Earlier this week, the New York Times published an exceptionally bizarre and fear-mongering article that originally ran with the following hyperbolic title, “Could wearable computers be as harmful as cigarettes?” Penned by Nick Bilton, the article clumsily attempts to insinuate that we might want to be a bit wary about the impending wave of wearables because devices like the Apple Watch might, just maybe… cause cancer.
We have long suspected that cellphones, which give off low levels of radiation, could lead to brain tumors, cancer, disturbed blood rhythms and other health problems if held too close to the body for extended periods.
Yet here we are in 2015, with companies like Apple and Samsung encouraging us to buy gadgets that we should attach to our bodies all day long.
Though Bilton concedes that there has been no research on the effects electronic wearables has on users, he attempts to conjure up cause for concern by drawing a flimsy parallel between wearables and some of the research that has been done into the casual link between cell phone usage and cancer.
Compounding matters is that Bilton uses Dr. Joseph Mercola as one of his key sources. Mercola is an interesting guy, to say the least. A practitioner of alternative medicine, he believes vaccinations are dangerous and was once ordered by the FDA to stop making illegal claims about products he was hocking to naive consumers. Suffice it to say, if a publication as venerable as The New York Times is going to come out with an ominous report about wearables, using Mercola as a source in any capacity is completely backwards.
Needless to say, the Internet erupted once Bilton’s piece hit the web.
Geoffrey Kabat, a professor of epidemiology at the Albert Einstein College of Medicine, said that Bilton appeared to be carefully cherry-picking studies that showed what he wanted to. “What struck me about this article was that Bilton went to exactly the worst of the studies,” he says. “If you read the best overviews by the most competent people, you’d come away saying that there’s no consistent signal that cell phones are causing brain cancer.”
The Verge also chimed in with a scathing piece calling out the numerous holes in Bilton’s piece.
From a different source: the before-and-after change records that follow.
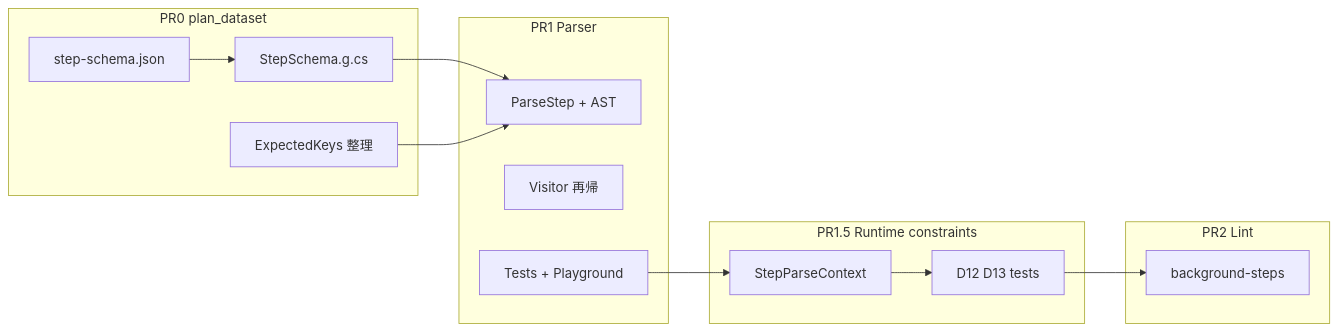
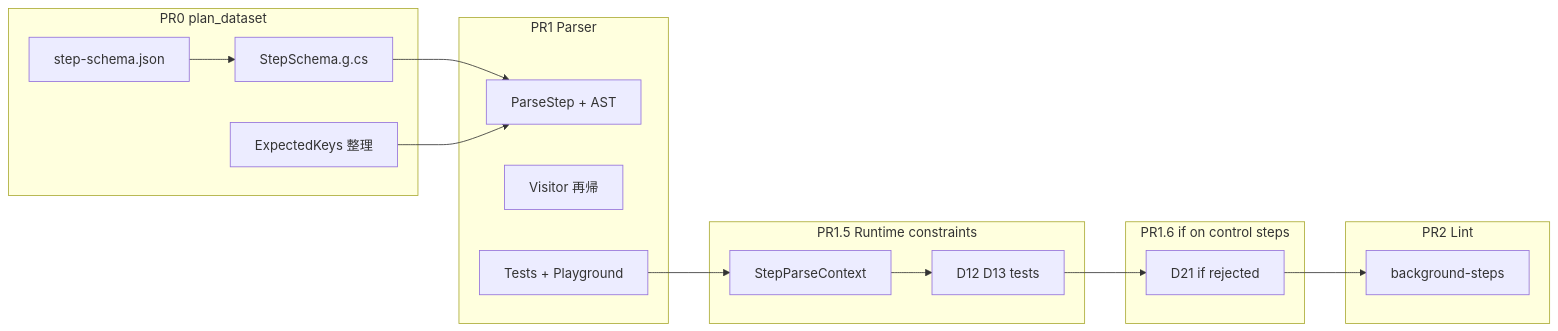
The diagram in .github/docs/plan_parallel.md (guitarrapc/seiton), drawn with Mermaid before and after one commit. The commit also changed other lines of this file and 5 other files, not shown here.

````diff
--- a/.github/docs/plan_parallel.md
+++ b/.github/docs/plan_parallel.md
@@ -370,26 +428,30 @@
 ```mermaid
 flowchart LR
   subgraph pr0 [PR0 plan_dataset]
     A[step-schema.json]
     B[StepSchema.g.cs]
     C[ExpectedKeys 整理]
   end
   subgraph pr1 [PR1 Parser]
     P1[ParseStep + AST]
     P2[Visitor 再帰]
     P3[Tests + Playground]
   end
   subgraph pr15 [PR1.5 Runtime constraints]
     R1[StepParseContext]
     R2[D12 D13 tests]
   end
+  subgraph pr16 [PR1.6 if on control steps]
+    R3[D21 if rejected]
+  end
   subgraph pr2 [PR2 Lint]
     L1[background-steps]
   end
   A --> B
   B --> P1
   C --> P1
   P3 --> R1
   R1 --> R2
-  R2 --> L1
+  R2 --> R3
+  R3 --> L1
 ```
````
What follows is a spectacularly ungenerous reading of the scientific literature. Bilton quotes a single qualified physician before moving on to an osteopathic physician named Dr. Joseph Mercola who “focuses on alternative medicine.” Mercola has been outspoken on the link between cell phones and cancer, occasionally as a guest on the Dr. Oz show, and has a lucrative side business selling homeopathic products on his website, Mercola.com. He has been the subject of four separate letters from the FDA for mislabeling products or promising health benefits that are not supported by the medical literature. The fact that he’s being quoted as a health expert by The New York Times is astounding, as some have already noted.
Almost comically, Mercola just so happens to sell products which he claims will “reduce your brain’s exposure to cell phone radiation.” How delightfully and profitably convenient.
Taking a step back from issues surrounding Mercola’s credibility, The Verge astutely points out that the connection between cancer and cell phone usage has never been a link scientists have been able to draw. Indeed, there is literally no direct evidence which suggests as much. What’s more, the very same 2011 World Health Organization study Bilton cites in his article found no statistically relevant link between the two.
Underscoring the degree to which Bilton’s piece is all sorts of wrong, New York Times public editor Margaret Sullivan went so far as to address all of the criticisms directed at the paper for running such a poorly supported feature.
Though Bilton reportedly defended his piece, the Times ever so slightly acknowledged that it had messed up.
And although Mr. Bilton is a columnist, with plenty of leeway for expressing opinion, the careful interpretation of facts still matters. That, too, was lacking.
What’s more, the original web headline felt like click bait, although it certainly reflected the top of the column. Toning it down was a smart move — in fact, a necessity. That change happened after Times Science staff members saw the first headline online and objected, Mr. Emmrich told me.
The column clearly needed much more vetting, at least some of which could have been done internally at The Times. The topic itself is a worthy one, and I don’t object to its appearing in Styles; placement isn’t the issue. But sophisticated evaluation of serious research surely is.
So, no – the Apple Watch won’t cause cancer. And no, the Apple Watch, or any wearable for that mater, is not as harmful as cigarettes. And while we’re at it, your iPhone won’t cause cancer either.